The U.S.-Mexico border isn’t open, but a migrant surge and a mishmash of messages and policies have created another crisis
In the run-up to the 2007 NFL football season, quarterback Jon Kitna predicted that the fledgling Detroit Lions, who had finished 3-13 the year before, would win 10 games. Analysts scoffed. But when the team won six of its first eight, reporters rushed to find an explanation for the improbable turnaround. Many pointed to Kitna's Christian faith, which had inspired professions of faith among some two dozen of his teammates and fostered a locker-room culture of spiritual unity.

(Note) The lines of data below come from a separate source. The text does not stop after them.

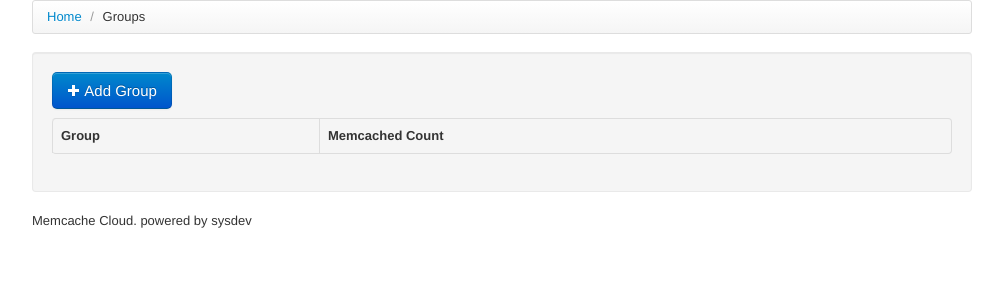
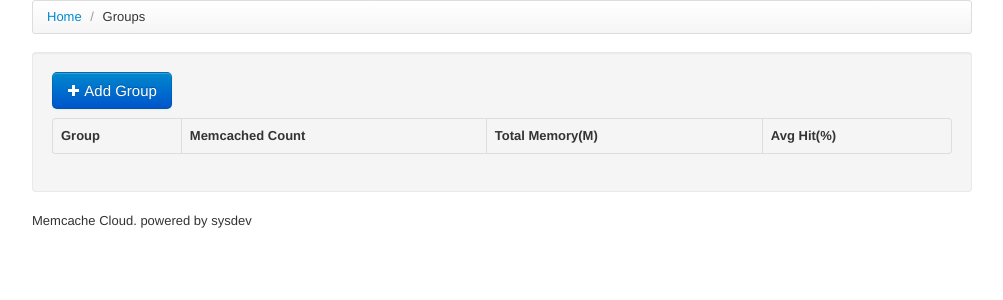
Before and after one commit to mingshi/memcached-cloud, a Flask app: page /groups in a window 1280 px wide. Shown: the part 60-360 px from the top of the page, without its empty margins (138-1141 px from the left). Run offline with Flask 2, Linux system fonts and the light colour scheme; data that the repository does not hold is empty; some libraries are stand-ins or nearby versions.

Commit message:
add groups avg hitraio

```diff
--- a/mc/templates/mc/groups_index.html
+++ b/mc/templates/mc/groups_index.html
@@ -16,13 +16,15 @@
     </p>
     <table class="table table-bordered table-striped">
         <thead>
-            <tr><th>Group</th><th>Memcached Count</th></tr>
+            <tr><th>Group</th><th>Memcached Count</th><th>Total Memory(M)</th><th>Avg Hit(%)</th></tr>
         </thead>
         <tbody>
         {% for group in groups %}
         <tr>
             <td><a href="/memcacheds-{{ group.Groups.id }}">{{ group.Groups.name }}</a></td>
             <td>{{ group.memcached_count }}</td>
+            <td>{% if group.group_total_memory %}{{ group.group_total_memory }}{% else %}0{% endif %}</td>
+            <td>{{ stats_hit[group.Groups.id]['hit'] }}</td>
         </tr>
         {% endfor %}
     </tbody>
--- a/mc/templates/mc/memcached_add.html
+++ b/mc/templates/mc/memcached_add.html
@@ -56,7 +56,7 @@
                     <label class="control-label" for="param">Start Parameters</label>
                     <div class="controls">
                         <textarea id="param" name="param"></textarea>
-                        <p class="help-block">input your memcache start parameters</p><br />
+                        <p class="help-block">input your memcache start parameters,like: -p 11211 -m 16384</p><br />
                     </div>
                 </div>
                 <div class="controls">
--- a/mc/views/group.py
+++ b/mc/views/group.py
@@ -1,4 +1,5 @@
 from flask import Blueprint, render_template, request
+from cache.cache_server import Client
 from mc.db.db import db_session
 from mc.model import *
 import json
@@ -8,11 +9,30 @@ mod = Blueprint("group", __name__)
 @mod.route('/groups')
 def groups_index():
     from sqlalchemy import func
-    groups = db_session.query(Groups, func.count(Memcacheds.ip).label('memcached_count')) \
+    groups = db_session.query(Groups, func.sum(Memcacheds.memory).label('group_total_memory'),func.count(Memcacheds.ip).label('memcached_count')) \
         .outerjoin(Memcacheds, Memcacheds.group_id == Groups.id) \
         .group_by(Groups.id).all()
-
-    return  render_template('mc/groups_index.html', groups = groups)
+    stats_hit = {}
+    for group in groups :
+        group_get = 0
+        group_hit = 0
+        memcacheds = db_session.query(Memcacheds).filter_by(group_id = group.Groups.id).all()
+        for memcached in memcacheds :
+            try :
+                addr = memcached.ip + ":" + str(memcached.port)
+                client = Client([addr])
+                stats = client.get_stats()[0][1]
+                stats['cmd_get'] = int(stats['cmd_get'])
+                stats['get_hits'] = int(stats['get_hits'])
+            except Exception, e :
+                continue
+            group_get += int(stats['cmd_get'])
+            group_hit += float(stats['get_hits'])
+        if (group_get != 0) :
+            stats_hit[group.Groups.id] = {"hit": round(((group_hit / group_get) * 100),2)}
+        else :
+            stats_hit[group.Groups.id] = {"hit": "/"}
+    return  render_template('mc/groups_index.html', groups = groups, stats_hit = stats_hit)
 
 @mod.route('/group-add')
 def group_add():
```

ESPN columnist Jemele Hill called it "the resurrection of a franchise that, well, only Jesus could muster." Kitna credited his Maker with a miraculous healing of a concussion he suffered in the first half of a week 2 contest with the Minnesota Vikings. The devout playcaller later returned to the game and led his team to an overtime victory.
But all such hype soon deflated as the Lions managed just a single victory over the season's final eight games to finish 7-9 and miss the playoffs. A dismal 0-16 record followed in 2008.
The story of Kitna's Lions is one of many that journalist Tom Krattenmaker recounts in his forthcoming book Onward Christian Athletes (Rowman & Littlefield Publishers, 2009). Krattenmaker contends that the conflation of Christianity and winning is pervasive among evangelical athletes. Writing from a pluralistic perspective, he raises questions as to how such public figures might better reflect the values of their faith.
A self-described "Jesus follower," Krattenmaker is nonetheless concerned that other religions find expression in professional sports, too. He considers the overrepresentation of the evangelical flavor disturbing: "There's a pretty well-coordinated, intentional effort by evangelicals to engage with pro sports. There are chaplains with all of the pro sports teams, and they almost always come from evangelical ministries. They're very intentional about articulating their mission as being one of leveraging sports to reach the public with their message."
Of course, evangelicals would disagree that such efforts are problematic. But what of Krattenmaker's more salient point-that connecting faith with athletic success misrepresents Christianity's purpose? Evangelicals might well resonate with exploration of that topic, specifically reports from Kitna and teammates that their 0-16 season provided more opportunity for growth and expression of true faith than the 6-2 start of 2007 ever could.
Popular Indy car racer Helio Castroneves was cleared of all charges May 22 in a federal case alleging tax evasion. A jury acquitted the 2007 winner of ABC's Dancing with the Stars of six charges and failed to reach a verdict on the seventh count of conspiracy. Prosecutors have elected not to retry Castroneves on that charge.
Just two days later, freshly armed with that bit of good news, the charismatic driver parlayed pole position into his third Indianapolis 500 victory. Adorned in flowers in the winner's circle, Castroneves thanked his fans through tears and credited his Maker for his remarkably rapid ascent to the height of his sport yet again: "I have to thank, first of all, the Lord for giving me this opportunity to be strong, to have the family that I have. . . . It was a tough beginning of the season, but things are starting to fall into place. This is the best month of May ever."